Search the entries for the word "scheme". Copy each line in which it is found.

| Front-end code edit data |
-=-=-=-=-

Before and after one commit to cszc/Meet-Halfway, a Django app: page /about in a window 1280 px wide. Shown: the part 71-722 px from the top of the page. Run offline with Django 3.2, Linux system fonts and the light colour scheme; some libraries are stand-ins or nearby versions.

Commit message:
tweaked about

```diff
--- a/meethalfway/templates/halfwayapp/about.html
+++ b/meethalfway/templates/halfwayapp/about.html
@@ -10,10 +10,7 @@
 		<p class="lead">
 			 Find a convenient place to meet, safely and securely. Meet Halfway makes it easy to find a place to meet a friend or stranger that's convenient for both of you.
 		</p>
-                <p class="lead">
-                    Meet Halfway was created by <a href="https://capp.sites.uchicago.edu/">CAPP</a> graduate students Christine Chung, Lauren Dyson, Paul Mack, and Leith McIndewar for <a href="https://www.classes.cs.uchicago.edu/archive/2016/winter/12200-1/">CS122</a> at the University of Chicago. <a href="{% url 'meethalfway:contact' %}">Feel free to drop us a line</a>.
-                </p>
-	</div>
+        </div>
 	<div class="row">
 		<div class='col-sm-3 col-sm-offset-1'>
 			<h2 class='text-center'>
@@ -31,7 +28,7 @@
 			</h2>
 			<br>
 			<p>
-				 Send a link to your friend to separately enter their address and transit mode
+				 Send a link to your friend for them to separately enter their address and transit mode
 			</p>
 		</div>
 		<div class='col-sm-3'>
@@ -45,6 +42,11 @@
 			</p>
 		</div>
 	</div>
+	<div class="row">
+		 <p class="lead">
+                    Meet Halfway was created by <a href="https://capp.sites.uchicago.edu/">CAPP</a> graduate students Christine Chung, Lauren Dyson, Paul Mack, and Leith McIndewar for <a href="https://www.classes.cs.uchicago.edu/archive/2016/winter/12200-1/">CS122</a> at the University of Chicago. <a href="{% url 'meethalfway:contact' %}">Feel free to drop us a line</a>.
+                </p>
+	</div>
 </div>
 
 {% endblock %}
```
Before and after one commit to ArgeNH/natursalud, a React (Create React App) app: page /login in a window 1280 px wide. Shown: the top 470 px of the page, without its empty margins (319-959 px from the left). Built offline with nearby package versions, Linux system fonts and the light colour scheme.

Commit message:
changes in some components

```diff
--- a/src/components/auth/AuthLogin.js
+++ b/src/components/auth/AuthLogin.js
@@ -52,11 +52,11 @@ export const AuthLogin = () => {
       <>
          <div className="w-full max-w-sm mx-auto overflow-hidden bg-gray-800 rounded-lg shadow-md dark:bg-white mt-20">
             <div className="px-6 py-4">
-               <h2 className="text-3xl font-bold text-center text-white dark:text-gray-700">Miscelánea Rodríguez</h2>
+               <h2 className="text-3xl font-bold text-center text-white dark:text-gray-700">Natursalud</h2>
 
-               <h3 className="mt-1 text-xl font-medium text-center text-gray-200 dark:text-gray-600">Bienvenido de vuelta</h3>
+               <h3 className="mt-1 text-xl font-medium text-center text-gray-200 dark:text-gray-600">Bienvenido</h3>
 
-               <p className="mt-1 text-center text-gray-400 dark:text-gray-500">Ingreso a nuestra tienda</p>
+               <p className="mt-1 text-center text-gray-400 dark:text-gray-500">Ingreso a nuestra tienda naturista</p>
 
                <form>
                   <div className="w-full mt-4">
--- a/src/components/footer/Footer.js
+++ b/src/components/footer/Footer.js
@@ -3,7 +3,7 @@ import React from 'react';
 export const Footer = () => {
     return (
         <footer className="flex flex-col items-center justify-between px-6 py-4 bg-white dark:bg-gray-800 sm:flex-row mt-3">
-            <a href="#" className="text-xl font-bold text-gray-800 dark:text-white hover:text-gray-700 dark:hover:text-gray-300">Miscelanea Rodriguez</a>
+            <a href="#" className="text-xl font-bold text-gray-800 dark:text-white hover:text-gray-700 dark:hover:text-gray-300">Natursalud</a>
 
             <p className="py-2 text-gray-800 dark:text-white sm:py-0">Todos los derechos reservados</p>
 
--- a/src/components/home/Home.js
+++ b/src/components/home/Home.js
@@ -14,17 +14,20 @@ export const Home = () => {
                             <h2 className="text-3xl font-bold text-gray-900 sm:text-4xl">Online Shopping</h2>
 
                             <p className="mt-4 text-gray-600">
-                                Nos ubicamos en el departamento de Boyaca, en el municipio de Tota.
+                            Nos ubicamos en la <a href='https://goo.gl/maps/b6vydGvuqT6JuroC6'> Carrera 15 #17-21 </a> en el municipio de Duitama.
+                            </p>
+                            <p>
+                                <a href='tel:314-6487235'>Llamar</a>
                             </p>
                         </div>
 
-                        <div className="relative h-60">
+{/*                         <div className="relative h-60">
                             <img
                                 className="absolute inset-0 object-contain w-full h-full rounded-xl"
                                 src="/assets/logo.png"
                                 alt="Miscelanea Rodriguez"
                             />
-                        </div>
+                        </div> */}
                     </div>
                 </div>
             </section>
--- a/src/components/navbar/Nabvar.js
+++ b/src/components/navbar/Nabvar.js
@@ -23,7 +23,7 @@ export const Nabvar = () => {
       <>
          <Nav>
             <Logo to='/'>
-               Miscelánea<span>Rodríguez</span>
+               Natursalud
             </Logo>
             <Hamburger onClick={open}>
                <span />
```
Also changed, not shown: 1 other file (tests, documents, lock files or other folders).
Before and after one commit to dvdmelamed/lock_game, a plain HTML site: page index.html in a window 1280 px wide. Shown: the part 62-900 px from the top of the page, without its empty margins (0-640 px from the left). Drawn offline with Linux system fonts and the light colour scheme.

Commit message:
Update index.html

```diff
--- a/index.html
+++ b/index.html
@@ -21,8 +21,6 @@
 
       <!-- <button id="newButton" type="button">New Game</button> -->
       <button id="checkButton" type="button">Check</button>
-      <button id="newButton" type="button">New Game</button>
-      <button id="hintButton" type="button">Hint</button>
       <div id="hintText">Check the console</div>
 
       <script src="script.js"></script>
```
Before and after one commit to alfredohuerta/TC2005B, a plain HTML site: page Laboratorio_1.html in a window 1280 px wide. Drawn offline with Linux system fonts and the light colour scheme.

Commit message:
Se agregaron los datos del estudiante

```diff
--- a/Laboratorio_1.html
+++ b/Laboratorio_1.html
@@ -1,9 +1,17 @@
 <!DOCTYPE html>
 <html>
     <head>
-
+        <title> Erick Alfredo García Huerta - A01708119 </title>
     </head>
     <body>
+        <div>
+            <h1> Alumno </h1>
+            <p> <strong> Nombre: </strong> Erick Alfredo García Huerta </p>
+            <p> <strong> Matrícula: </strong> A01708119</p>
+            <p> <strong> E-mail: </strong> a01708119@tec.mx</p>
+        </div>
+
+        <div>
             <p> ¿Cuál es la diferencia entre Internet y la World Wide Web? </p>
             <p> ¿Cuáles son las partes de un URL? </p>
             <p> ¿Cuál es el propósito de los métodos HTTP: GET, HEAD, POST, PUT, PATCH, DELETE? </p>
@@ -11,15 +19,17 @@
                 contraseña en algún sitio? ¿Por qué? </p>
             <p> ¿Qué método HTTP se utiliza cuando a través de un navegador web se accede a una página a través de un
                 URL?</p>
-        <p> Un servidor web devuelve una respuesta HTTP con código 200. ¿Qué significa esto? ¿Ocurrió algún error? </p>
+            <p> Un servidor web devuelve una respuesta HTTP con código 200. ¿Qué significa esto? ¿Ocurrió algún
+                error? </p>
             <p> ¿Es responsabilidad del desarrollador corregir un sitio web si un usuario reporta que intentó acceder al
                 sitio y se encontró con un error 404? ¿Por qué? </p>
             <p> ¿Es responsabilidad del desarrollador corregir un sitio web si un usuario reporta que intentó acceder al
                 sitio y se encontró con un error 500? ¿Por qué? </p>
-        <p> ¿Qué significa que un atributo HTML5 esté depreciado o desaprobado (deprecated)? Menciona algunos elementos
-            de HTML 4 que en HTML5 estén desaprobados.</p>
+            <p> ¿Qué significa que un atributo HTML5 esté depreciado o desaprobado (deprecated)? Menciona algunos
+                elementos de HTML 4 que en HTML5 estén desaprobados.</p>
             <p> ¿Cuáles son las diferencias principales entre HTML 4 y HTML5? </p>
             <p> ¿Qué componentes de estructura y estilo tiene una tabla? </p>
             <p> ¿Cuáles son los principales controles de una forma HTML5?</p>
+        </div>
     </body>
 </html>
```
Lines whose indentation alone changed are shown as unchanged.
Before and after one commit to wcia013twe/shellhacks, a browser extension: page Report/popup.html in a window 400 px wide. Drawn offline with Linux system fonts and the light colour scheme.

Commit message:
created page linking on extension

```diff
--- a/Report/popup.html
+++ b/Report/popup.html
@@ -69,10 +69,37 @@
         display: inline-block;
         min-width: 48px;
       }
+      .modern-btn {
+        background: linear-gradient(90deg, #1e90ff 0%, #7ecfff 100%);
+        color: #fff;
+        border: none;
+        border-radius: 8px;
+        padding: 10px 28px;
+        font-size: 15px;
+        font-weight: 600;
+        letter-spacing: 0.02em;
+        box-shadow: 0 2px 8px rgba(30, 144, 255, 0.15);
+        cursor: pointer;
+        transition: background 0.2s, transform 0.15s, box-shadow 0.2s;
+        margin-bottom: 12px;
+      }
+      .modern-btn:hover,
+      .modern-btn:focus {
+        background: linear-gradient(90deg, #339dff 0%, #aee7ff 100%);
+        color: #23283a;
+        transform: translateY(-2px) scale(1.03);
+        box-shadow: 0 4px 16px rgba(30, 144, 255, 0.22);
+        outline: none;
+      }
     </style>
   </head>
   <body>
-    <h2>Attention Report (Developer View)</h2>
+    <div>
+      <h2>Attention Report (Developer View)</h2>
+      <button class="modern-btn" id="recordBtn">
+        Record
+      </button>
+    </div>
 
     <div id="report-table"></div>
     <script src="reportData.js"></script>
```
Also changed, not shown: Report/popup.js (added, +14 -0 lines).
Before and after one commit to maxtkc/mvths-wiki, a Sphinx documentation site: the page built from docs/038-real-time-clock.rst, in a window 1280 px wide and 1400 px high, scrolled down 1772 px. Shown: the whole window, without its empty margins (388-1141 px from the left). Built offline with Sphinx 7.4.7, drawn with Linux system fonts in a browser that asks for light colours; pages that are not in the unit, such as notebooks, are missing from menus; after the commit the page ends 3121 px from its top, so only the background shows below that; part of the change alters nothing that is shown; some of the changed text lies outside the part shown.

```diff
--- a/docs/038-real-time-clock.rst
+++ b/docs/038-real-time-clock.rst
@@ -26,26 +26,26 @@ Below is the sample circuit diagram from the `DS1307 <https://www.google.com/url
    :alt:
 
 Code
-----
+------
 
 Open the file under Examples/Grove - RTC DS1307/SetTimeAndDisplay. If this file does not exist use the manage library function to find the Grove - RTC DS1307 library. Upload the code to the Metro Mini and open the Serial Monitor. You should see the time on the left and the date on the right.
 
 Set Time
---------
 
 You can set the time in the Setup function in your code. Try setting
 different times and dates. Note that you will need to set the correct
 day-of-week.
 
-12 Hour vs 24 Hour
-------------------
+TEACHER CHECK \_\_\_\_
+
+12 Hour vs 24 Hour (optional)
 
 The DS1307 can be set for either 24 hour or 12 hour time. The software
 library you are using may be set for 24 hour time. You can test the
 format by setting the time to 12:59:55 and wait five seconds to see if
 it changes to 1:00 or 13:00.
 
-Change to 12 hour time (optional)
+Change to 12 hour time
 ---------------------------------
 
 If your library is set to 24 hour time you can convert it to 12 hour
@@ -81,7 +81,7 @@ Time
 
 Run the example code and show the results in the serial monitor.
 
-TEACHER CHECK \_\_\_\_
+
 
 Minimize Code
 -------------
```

-=-=-=-=-

| The answer |
Before and after one commit to cszc/Meet-Halfway, a Django app: page /about in a window 1280 px wide. Shown: the part 71-722 px from the top of the page. Run offline with Django 3.2, Linux system fonts and the light colour scheme; some libraries are stand-ins or nearby versions.
Before and after one commit to ArgeNH/natursalud, a React (Create React App) app: page /login in a window 1280 px wide. Shown: the top 470 px of the page, without its empty margins (319-959 px from the left). Built offline with nearby package versions, Linux system fonts and the light colour scheme.
Before and after one commit to dvdmelamed/lock_game, a plain HTML site: page index.html in a window 1280 px wide. Shown: the part 62-900 px from the top of the page, without its empty margins (0-640 px from the left). Drawn offline with Linux system fonts and the light colour scheme.
Before and after one commit to alfredohuerta/TC2005B, a plain HTML site: page Laboratorio_1.html in a window 1280 px wide. Drawn offline with Linux system fonts and the light colour scheme.
Before and after one commit to wcia013twe/shellhacks, a browser extension: page Report/popup.html in a window 400 px wide. Drawn offline with Linux system fonts and the light colour scheme.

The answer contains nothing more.